** Opening RECORDS TO USE block **
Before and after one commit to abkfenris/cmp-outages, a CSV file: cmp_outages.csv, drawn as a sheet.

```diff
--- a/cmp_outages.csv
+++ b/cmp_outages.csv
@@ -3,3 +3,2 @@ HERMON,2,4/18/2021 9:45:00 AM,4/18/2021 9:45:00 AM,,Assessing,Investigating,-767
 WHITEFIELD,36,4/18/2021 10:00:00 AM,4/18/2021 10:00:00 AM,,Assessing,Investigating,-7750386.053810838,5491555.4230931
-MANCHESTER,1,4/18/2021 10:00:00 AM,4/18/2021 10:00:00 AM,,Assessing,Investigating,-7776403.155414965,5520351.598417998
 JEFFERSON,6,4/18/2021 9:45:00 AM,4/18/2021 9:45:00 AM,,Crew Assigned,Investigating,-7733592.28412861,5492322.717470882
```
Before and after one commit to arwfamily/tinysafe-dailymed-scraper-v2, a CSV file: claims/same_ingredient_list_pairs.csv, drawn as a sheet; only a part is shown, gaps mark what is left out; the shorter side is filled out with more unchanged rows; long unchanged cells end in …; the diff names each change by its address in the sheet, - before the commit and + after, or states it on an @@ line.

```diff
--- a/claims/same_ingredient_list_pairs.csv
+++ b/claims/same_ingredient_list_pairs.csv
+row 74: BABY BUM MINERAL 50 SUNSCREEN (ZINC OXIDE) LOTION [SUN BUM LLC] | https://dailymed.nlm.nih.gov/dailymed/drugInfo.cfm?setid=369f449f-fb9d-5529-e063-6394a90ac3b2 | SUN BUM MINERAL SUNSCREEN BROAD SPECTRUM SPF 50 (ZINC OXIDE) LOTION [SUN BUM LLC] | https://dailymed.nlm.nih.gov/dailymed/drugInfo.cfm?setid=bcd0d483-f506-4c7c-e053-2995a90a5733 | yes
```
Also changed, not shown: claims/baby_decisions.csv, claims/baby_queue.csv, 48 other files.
** Closing RECORDS TO USE block **
> [EXERCISE PROMPT] Reproduce the complete data exactly as presented above.

> [RESPONSE TO THIS TASK]
Before and after one commit to abkfenris/cmp-outages, a CSV file: cmp_outages.csv, drawn as a sheet.

```diff
--- a/cmp_outages.csv
+++ b/cmp_outages.csv
@@ -3,3 +3,2 @@ HERMON,2,4/18/2021 9:45:00 AM,4/18/2021 9:45:00 AM,,Assessing,Investigating,-767
 WHITEFIELD,36,4/18/2021 10:00:00 AM,4/18/2021 10:00:00 AM,,Assessing,Investigating,-7750386.053810838,5491555.4230931
-MANCHESTER,1,4/18/2021 10:00:00 AM,4/18/2021 10:00:00 AM,,Assessing,Investigating,-7776403.155414965,5520351.598417998
 JEFFERSON,6,4/18/2021 9:45:00 AM,4/18/2021 9:45:00 AM,,Crew Assigned,Investigating,-7733592.28412861,5492322.717470882
```
Before and after one commit to arwfamily/tinysafe-dailymed-scraper-v2, a CSV file: claims/same_ingredient_list_pairs.csv, drawn as a sheet; only a part is shown, gaps mark what is left out; the shorter side is filled out with more unchanged rows; long unchanged cells end in …; the diff names each change by its address in the sheet, - before the commit and + after, or states it on an @@ line.

```diff
--- a/claims/same_ingredient_list_pairs.csv
+++ b/claims/same_ingredient_list_pairs.csv
+row 74: BABY BUM MINERAL 50 SUNSCREEN (ZINC OXIDE) LOTION [SUN BUM LLC] | https://dailymed.nlm.nih.gov/dailymed/drugInfo.cfm?setid=369f449f-fb9d-5529-e063-6394a90ac3b2 | SUN BUM MINERAL SUNSCREEN BROAD SPECTRUM SPF 50 (ZINC OXIDE) LOTION [SUN BUM LLC] | https://dailymed.nlm.nih.gov/dailymed/drugInfo.cfm?setid=bcd0d483-f506-4c7c-e053-2995a90a5733 | yes
```
Also changed, not shown: claims/baby_decisions.csv, claims/baby_queue.csv, 48 other files.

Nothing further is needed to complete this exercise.